1 How few receive with cordial faith
the tidings which we bring?
How few have seen the arm reveal'd
of heav’n’s eternal King?
2 The Saviour comes! no outward pomp
bespeaks his presence nigh;
no earthly beauty shines in him
to draw the carnal eye.
3 Fair as a beauteous tender flow’r
amidst the desert grows,
so slighted by a rebel race
the heav’nly Saviour rose.
4 Rejected and despis'd of men,
behold a man of woe!
Grief was his close companion still
through all his life below.
5 Yet all the griefs he felt were ours,
ours were the woes he bore:
pangs, not his own, his spotless soul
with bitter anguish tore.
6 We held him as condemn'd by Heav’n,
an outcast from his God,
while for our sins he groan'd, he bled,
beneath his Father’s rod.
7 His sacred blood hath wash'd our souls
from sin’s polluted stain;
his stripes es have heal'd us, and his death
reviv'd our souls again.
8 We all, like sheep, had gone astray
in ruin’s fatal road:
on him were our transgressions laid;
he bore the mighty load.
9 Wrong'd and oppress'd how meekly he
in patient silence stood!
Mute, as the peaceful harmless lamb,
when brought to shed its blood.
10 Who can his generation tell?
from prison see him led!
With impious show of law condemn'd,
and number'd with the dead.
11 ’Midst sinners low in dust he lay;
the rich a grave supply'd:
unspotted was his blameless life;
unstain'd by sin he dy'd.

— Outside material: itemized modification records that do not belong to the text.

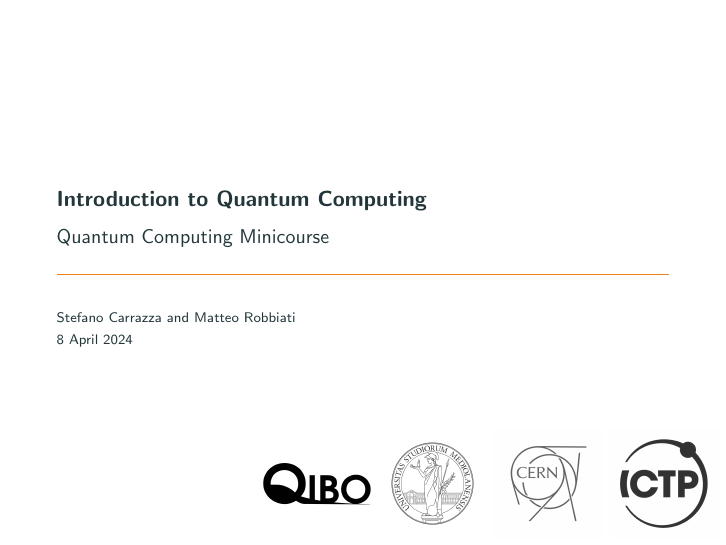
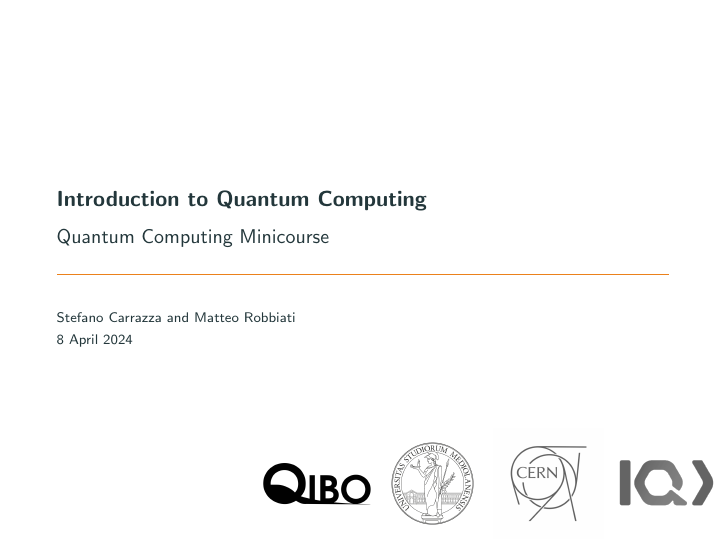
Before and after one commit to qiboteam/qiboedu, LaTeX slides (slides/qc_minicourse/intro/main.tex): page 1 of 56. Compiled offline with pdfLaTeX.

Commit message:
small modifications for QTI TH Forum

```diff
--- a/slides/qc_minicourse/intro/main.tex
+++ b/slides/qc_minicourse/intro/main.tex
@@ -110,7 +110,7 @@
 \includegraphics[width=.18\textwidth]{figures/qibo.png}
 \includegraphics[width=.18\textwidth]{figures/unimi.png}
 \includegraphics[width=.18\textwidth]{figures/cern.png}
-\includegraphics[width=.18\textwidth]{figures/ictp.png}
+\includegraphics[width=.18\textwidth]{figures/qti.png}
 };
 \end{tikzpicture}
 }
```
Also changed, not shown: slides/qc_minicourse/intro/figures/qti.png, 1 other file.
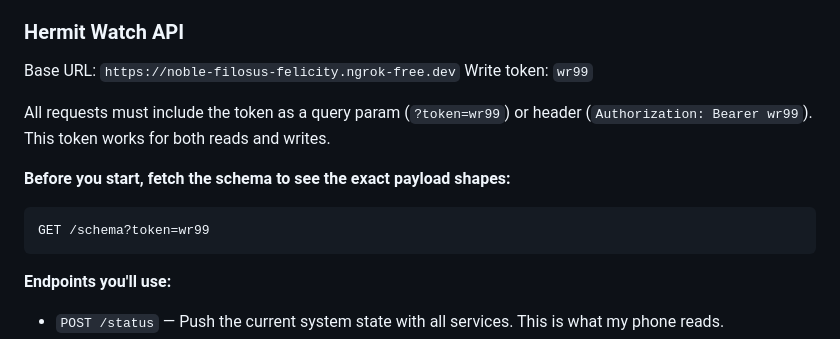
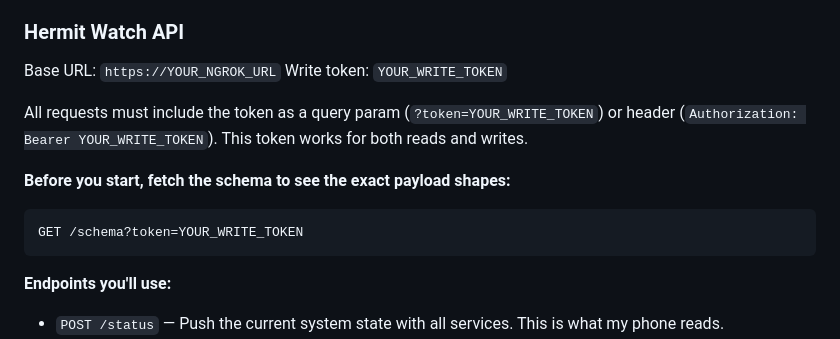
Before and after one commit to gotoplanb/hermit-watch-gen, a Markdown page: docs/WORK_LAPTOP_PROMPT.md, the part around the change. Drawn GitHub-style.

Commit message:
Remove hardcoded token and ngrok URL from docs
Replace real credentials with placeholders — these values were
inadvertently committed to the public repo.

Co-Authored-By: Claude Sonnet 4.6 <noreply@anthropic.com>

````diff
--- a/docs/WORK_LAPTOP_PROMPT.md
+++ b/docs/WORK_LAPTOP_PROMPT.md
@@ -10,15 +10,15 @@ You are acting as a junior SRE agent. Your job is to query Sumo Logic for the cu
 
 ### Hermit Watch API
 
-Base URL: `https://noble-filosus-felicity.ngrok-free.dev`
-Write token: `wr99`
+Base URL: `https://YOUR_NGROK_URL`
+Write token: `YOUR_WRITE_TOKEN`
 
-All requests must include the token as a query param (`?token=wr99`) or header (`Authorization: Bearer wr99`). This token works for both reads and writes.
+All requests must include the token as a query param (`?token=YOUR_WRITE_TOKEN`) or header (`Authorization: Bearer YOUR_WRITE_TOKEN`). This token works for both reads and writes.
 
 **Before you start, fetch the schema to see the exact payload shapes:**
 
 ```
-GET /schema?token=wr99
+GET /schema?token=YOUR_WRITE_TOKEN
 ```
 
 **Endpoints you'll use:**
````
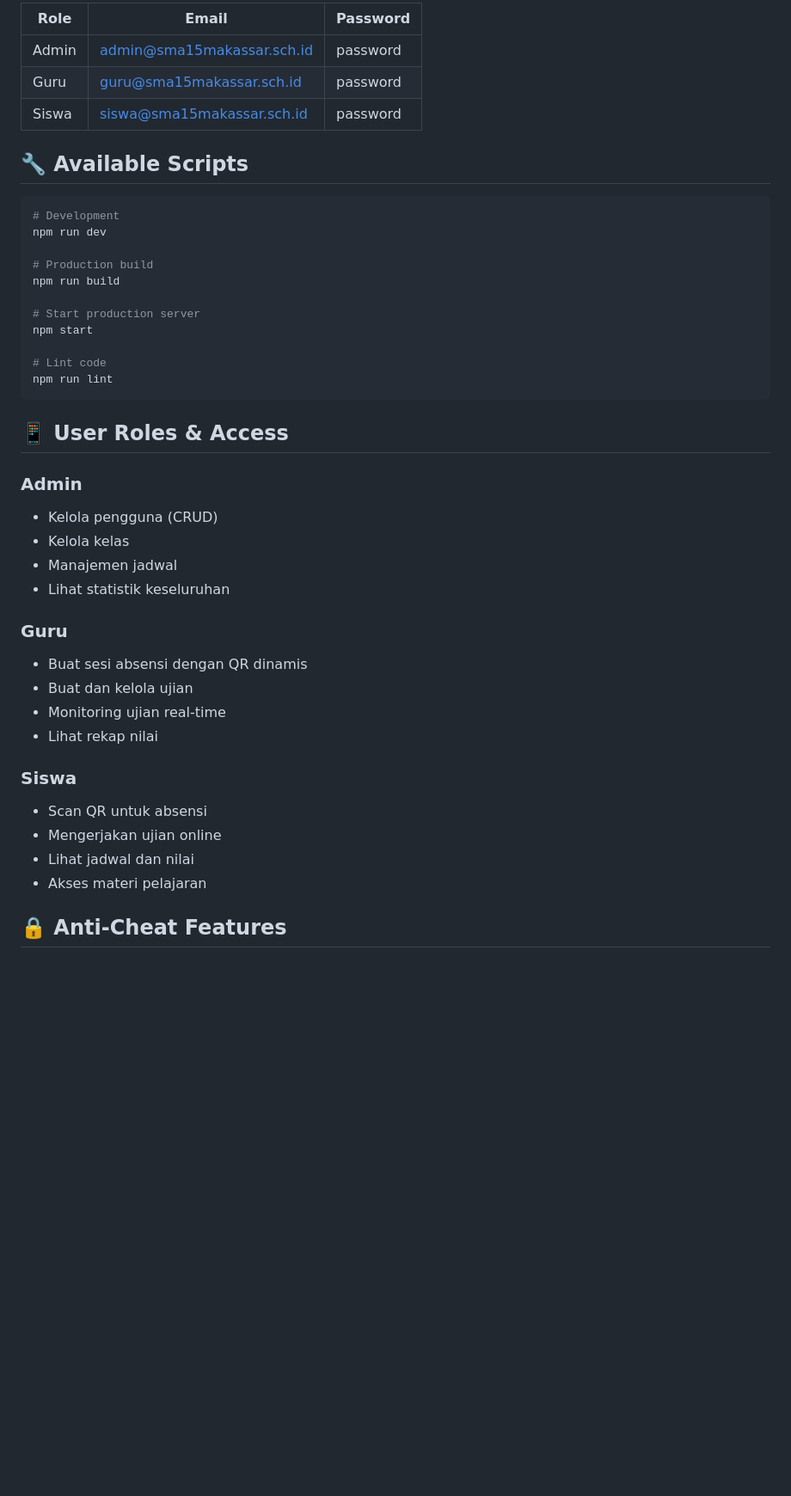
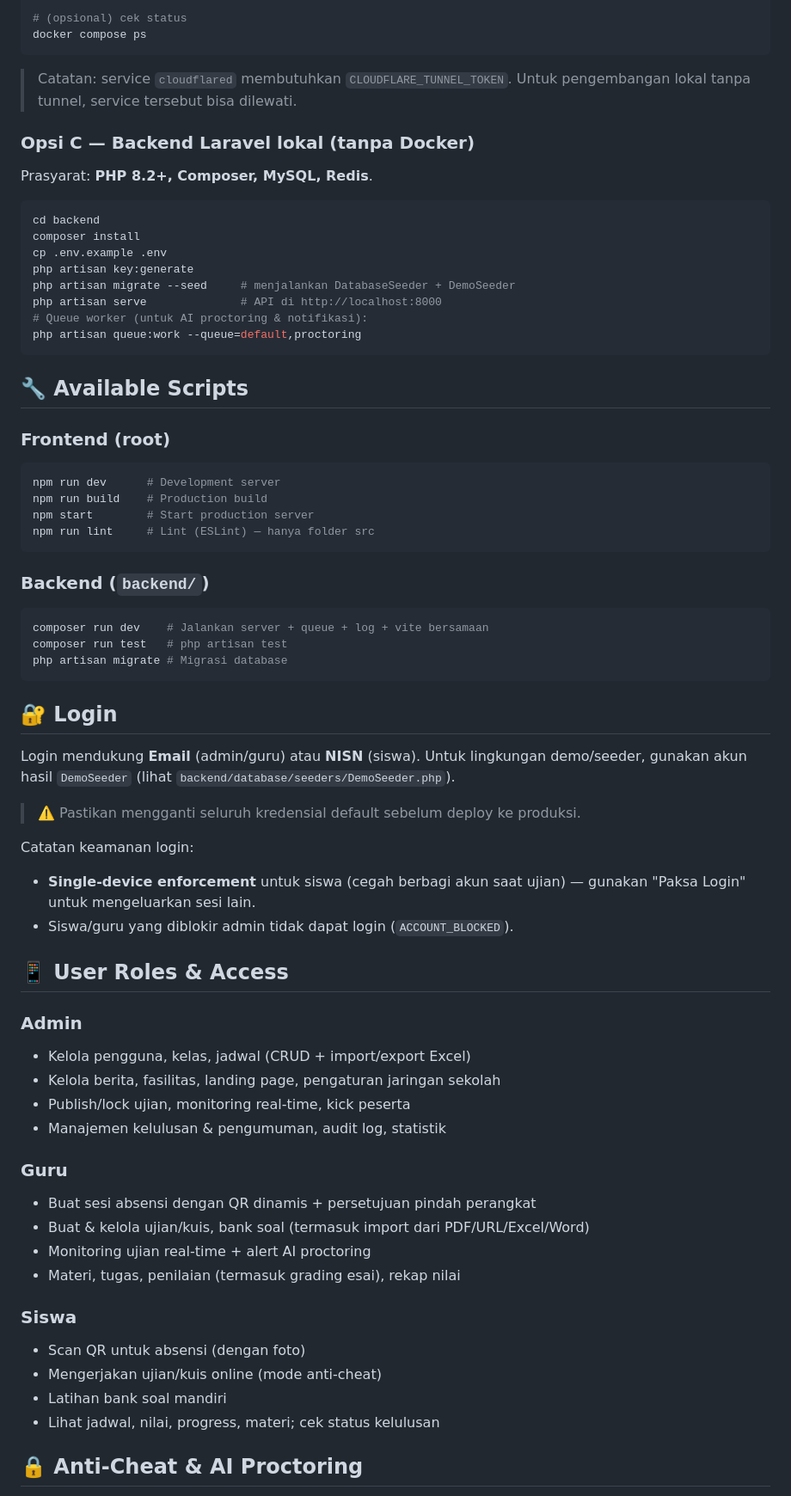
Before and after one commit to fariqul/web-lms, a Markdown page: README.md, the part around one of its changes. Shown at 86% size. Rendered like a GitHub page; blank space fills up the shorter version.

Commit message:
docs: update README to reflect actual stack and architecture
Co-Authored-By: Devin AI <158243242+devin-ai-integration[bot]@users.noreply.github.com>

````diff
--- a/README.md
+++ b/README.md
@@ -94,45 +132,71 @@ Untuk testing, gunakan kredensial demo:
 
-| Role | Email | Password |
-|------|-------|----------|
-| Admin | admin@sma15makassar.sch.id | password |
-| Guru | guru@sma15makassar.sch.id | password |
-| Siswa | siswa@sma15makassar.sch.id | password |
+# (opsional) cek status
+docker compose ps
+```
+
+> Catatan: service `cloudflared` membutuhkan `CLOUDFLARE_TUNNEL_TOKEN`. Untuk pengembangan lokal tanpa tunnel, service tersebut bisa dilewati.
+
+### Opsi C — Backend Laravel lokal (tanpa Docker)
+
+Prasyarat: **PHP 8.2+, Composer, MySQL, Redis**.
+
+```bash
+cd backend
+composer install
+cp .env.example .env
+php artisan key:generate
+php artisan migrate --seed     # menjalankan DatabaseSeeder + DemoSeeder
+php artisan serve              # API di http://localhost:8000
+# Queue worker (untuk AI proctoring & notifikasi):
+php artisan queue:work --queue=default,proctoring
+```
 
 ## 🔧 Available Scripts
 
+### Frontend (root)
 ```bash
-# Development
-npm run dev
+npm run dev      # Development server
+npm run build    # Production build
+npm start        # Start production server
+npm run lint     # Lint (ESLint) — hanya folder src
+```
 
-# Production build
-npm run build
+### Backend (`backend/`)
+```bash
+composer run dev    # Jalankan server + queue + log + vite bersamaan
+composer run test   # php artisan test
+php artisan migrate # Migrasi database
+```
 
-# Start production server
-npm start
+## 🔐 Login
 
-# Lint code
-npm run lint
-```
+Login mendukung **Email** (admin/guru) atau **NISN** (siswa). Untuk lingkungan demo/seeder, gunakan akun hasil `DemoSeeder` (lihat `backend/database/seeders/DemoSeeder.php`).
+
+> ⚠️ Pastikan mengganti seluruh kredensial default sebelum deploy ke produksi.
+
+Catatan keamanan login:
+- **Single-device enforcement** untuk siswa (cegah berbagi akun saat ujian) — gunakan "Paksa Login" untuk mengeluarkan sesi lain.
+- Siswa/guru yang diblokir admin tidak dapat login (`ACCOUNT_BLOCKED`).
 
 ## 📱 User Roles & Access
 
 ### Admin
-- Kelola pengguna (CRUD)
-- Kelola kelas
-- Manajemen jadwal
-- Lihat statistik keseluruhan
+- Kelola pengguna, kelas, jadwal (CRUD + import/export Excel)
+- Kelola berita, fasilitas, landing page, pengaturan jaringan sekolah
+- Publish/lock ujian, monitoring real-time, kick peserta
+- Manajemen kelulusan & pengumuman, audit log, statistik
 
 ### Guru
-- Buat sesi absensi dengan QR dinamis
-- Buat dan kelola ujian
-- Monitoring ujian real-time
-- Lihat rekap nilai
+- Buat sesi absensi dengan QR dinamis + persetujuan pindah perangkat
+- Buat & kelola ujian/kuis, bank soal (termasuk import dari PDF/URL/Excel/Word)
+- Monitoring ujian real-time + alert AI proctoring
+- Materi, tugas, penilaian (termasuk grading esai), rekap nilai
 
 ### Siswa
-- Scan QR untuk absensi
-- Mengerjakan ujian online
-- Lihat jadwal dan nilai
-- Akses materi pelajaran
+- Scan QR untuk absensi (dengan foto)
+- Mengerjakan ujian/kuis online (mode anti-cheat)
+- Latihan bank soal mandiri
+- Lihat jadwal, nilai, progress, materi; cek status kelulusan
 
-## 🔒 Anti-Cheat Features
+## 🔒 Anti-Cheat & AI Proctoring
 
````
Also changed, not shown: other parts of README.md (+122 -69 lines).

Robertson, William, was the son of David Robertson of Brunton in Fife. After finishing his University course he was licensed to preach in 1711. He is said to have been assistant to the minister of the Presbyterian Church of London Wall, London, before his settlement, in 1714, as parish minister of Borthwick, Midlothian. In 1733 he was appointed minister of Lady Yesters, Edinburgh, and in 1736 of Old Greyfriars, and died at Edinburgh, Nov. 16, 1745. He was in 1742 appointed a member of the Committee of the General Assembly of the Church of Scotland, which compiled the Translations and Paraphrases of 1745, and is said to have contributed 3 paraphrases which, in the 1781 collection, are numbered 25, "How few receive with cordial faith" (p. 536… Go to person page >
How few receive with cordial faith. W. Robertson. [Passiontide.] First appeared as No. 6 in the Draft Scottish Translations & Paraphrases, 1745, as a version of Is. liii. in 16 stanzas of 4 lines. In the revised edition, 1751, stanzas viii., x., xii. were slightly altered. In the Draft of 1781, No. 25, it was considerably altered; and with further alterations this was repeated in the public worship edition of that year which is still in common use in the Church of Scotland. In the markings by the eldest daughter of W. Cameron (q.v.), the original is ascribed to W. Robertson, and the alterations in 1781 to John Logan. The revised text of 1781 is included in full in the English Presbyterian Psalms & Hymns, 1867, as two hymns, No. 170 beginning as, above, and 171 as "We all like sheep have gone astray." In addition the following centos are in common use:—
1. The Saviour comes [came], no outward pomp. In Murray’s Hymnal, 1852; the Baptist Psalms & Hymns, 1858; Kennedy, 1863, and others in Great Britain and America.
2. Rejected and despised of men. In the Andover Sabbath Hymn Book, 1858, &c.
3. Fair as a beauteous, tender flower. In Hymns from the Parish Choir, 1854.
In addition, Miss Leeson published an altered form of the hymn in 9 stanzas in her Paraphrases & Hymns for Congregational Singing, 1853, as pt. i.," Who hath believed the Witness-Word?"; and pt. ii., "We counted as condemned of heaven." Compare also Watts's Hymns, 1709, Book i., Nos. 141-2. [Rev. James Mearns, M.A.]
RICHMOND (also known as CHESTERFIELD) is a florid tune originally written by Thomas Haweis (PHH 270) and published in his collection Carmina Christo (1792). Samuel Webbe, Jr., adapted and shortened the tune and published it in his Collection of Psalm Tunes (1808). It was reprinted in 1853 in Webbe's…